It is the No. 1 barrier to entry for young, would-be homebuyers: credit. Millennials are the first generation to come of age in a post-almost-apocalyptic housing market, where lenders, eight years later, are still paying billions in reparations for mortgage misconduct and outright fraud.
Millennial homebuyers are also paying a price.
"The mortgage industry is poised to experience a monumental shift as more millennial homebuyers begin to enter the market," said Joe Tyrrell, executive vice president of corporate strategy at Ellie Mae, a mortgage software and data company. "There are roughly 87 million would-be homebuyers in the millennial generation and 91 percent of them say they intend to own a home one day. Lenders must prepare today to meet their needs."
While millennials are waiting longer to get married and have children, factors that are the primary drivers of homeownership, the leading edge is now entering the housing market.
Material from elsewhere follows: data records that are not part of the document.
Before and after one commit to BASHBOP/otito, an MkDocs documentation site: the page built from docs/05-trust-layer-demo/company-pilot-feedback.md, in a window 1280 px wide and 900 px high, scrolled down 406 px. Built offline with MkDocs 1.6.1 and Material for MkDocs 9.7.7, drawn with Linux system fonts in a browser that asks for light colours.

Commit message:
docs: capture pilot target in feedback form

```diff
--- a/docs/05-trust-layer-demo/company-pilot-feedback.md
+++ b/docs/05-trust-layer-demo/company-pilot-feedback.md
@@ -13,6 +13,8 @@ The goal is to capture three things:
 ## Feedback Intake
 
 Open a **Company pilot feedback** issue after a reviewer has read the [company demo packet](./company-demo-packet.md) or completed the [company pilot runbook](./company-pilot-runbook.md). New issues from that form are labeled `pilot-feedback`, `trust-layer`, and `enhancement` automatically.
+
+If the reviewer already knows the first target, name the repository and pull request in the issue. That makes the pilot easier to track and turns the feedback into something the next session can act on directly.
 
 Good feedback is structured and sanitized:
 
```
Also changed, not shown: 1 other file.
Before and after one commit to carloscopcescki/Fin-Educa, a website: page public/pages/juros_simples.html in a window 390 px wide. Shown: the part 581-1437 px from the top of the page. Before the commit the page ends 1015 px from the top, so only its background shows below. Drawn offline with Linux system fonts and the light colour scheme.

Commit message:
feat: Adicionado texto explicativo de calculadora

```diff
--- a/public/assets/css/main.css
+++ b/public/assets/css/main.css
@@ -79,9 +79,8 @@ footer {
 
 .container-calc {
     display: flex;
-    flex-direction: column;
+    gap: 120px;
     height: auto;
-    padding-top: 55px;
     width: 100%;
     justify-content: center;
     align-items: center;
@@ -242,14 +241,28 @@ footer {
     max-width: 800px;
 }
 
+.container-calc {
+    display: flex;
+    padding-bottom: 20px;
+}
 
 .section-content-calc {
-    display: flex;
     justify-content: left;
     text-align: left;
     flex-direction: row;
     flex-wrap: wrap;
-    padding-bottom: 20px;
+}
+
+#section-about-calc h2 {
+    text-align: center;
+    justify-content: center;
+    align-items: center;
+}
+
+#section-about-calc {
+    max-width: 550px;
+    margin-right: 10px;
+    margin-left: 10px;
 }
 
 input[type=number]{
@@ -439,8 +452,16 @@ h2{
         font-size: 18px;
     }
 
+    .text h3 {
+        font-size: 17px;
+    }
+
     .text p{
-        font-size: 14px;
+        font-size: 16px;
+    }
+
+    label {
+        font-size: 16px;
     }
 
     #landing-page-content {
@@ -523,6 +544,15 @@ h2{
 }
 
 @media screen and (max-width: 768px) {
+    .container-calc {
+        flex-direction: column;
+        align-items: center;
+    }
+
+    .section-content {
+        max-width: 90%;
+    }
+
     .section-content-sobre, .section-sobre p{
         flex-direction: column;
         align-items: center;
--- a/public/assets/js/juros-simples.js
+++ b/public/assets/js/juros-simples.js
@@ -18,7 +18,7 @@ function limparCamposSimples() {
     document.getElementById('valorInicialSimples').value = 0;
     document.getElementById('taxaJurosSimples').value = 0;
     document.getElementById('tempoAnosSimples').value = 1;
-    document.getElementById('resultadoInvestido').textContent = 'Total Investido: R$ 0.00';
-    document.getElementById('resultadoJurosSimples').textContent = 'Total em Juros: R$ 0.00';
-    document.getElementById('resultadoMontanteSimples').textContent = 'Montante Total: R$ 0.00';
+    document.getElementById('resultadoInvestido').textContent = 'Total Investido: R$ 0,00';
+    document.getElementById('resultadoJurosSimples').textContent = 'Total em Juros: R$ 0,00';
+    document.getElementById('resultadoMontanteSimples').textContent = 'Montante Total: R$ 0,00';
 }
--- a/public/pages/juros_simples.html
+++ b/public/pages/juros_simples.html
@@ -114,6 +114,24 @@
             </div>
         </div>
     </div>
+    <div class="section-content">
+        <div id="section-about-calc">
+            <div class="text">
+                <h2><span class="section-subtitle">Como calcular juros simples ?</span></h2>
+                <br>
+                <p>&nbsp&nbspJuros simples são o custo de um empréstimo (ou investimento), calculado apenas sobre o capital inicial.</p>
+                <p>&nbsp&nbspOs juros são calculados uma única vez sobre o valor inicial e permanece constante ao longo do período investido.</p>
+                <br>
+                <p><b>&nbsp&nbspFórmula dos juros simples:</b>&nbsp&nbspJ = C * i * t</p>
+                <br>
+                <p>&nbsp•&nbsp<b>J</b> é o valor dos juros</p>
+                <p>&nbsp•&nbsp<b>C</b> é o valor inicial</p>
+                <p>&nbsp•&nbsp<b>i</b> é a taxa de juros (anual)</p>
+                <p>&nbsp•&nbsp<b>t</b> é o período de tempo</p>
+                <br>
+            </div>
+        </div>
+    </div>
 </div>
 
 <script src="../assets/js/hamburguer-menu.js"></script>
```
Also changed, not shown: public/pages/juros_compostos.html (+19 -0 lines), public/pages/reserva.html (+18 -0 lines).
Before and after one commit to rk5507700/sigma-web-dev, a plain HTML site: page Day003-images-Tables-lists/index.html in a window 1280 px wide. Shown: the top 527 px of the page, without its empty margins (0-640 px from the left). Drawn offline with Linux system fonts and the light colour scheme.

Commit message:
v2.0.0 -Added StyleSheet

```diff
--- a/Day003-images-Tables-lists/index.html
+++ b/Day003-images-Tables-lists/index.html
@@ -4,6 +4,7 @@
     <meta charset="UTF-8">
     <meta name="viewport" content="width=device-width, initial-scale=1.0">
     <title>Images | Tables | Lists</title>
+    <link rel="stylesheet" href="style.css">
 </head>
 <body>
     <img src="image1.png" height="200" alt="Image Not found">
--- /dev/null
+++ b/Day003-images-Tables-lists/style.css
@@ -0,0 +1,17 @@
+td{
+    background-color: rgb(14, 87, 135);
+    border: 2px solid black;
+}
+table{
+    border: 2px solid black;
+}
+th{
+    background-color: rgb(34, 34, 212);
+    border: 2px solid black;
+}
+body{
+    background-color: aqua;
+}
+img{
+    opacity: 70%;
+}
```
Millennials are even starting to move to the suburbs, and in fact, last year marked a turning point, where urban centers reached "peak millennial," according to a new study from Dowell Myers, a professor of urban planning and demography at the USC Price School of Public Policy.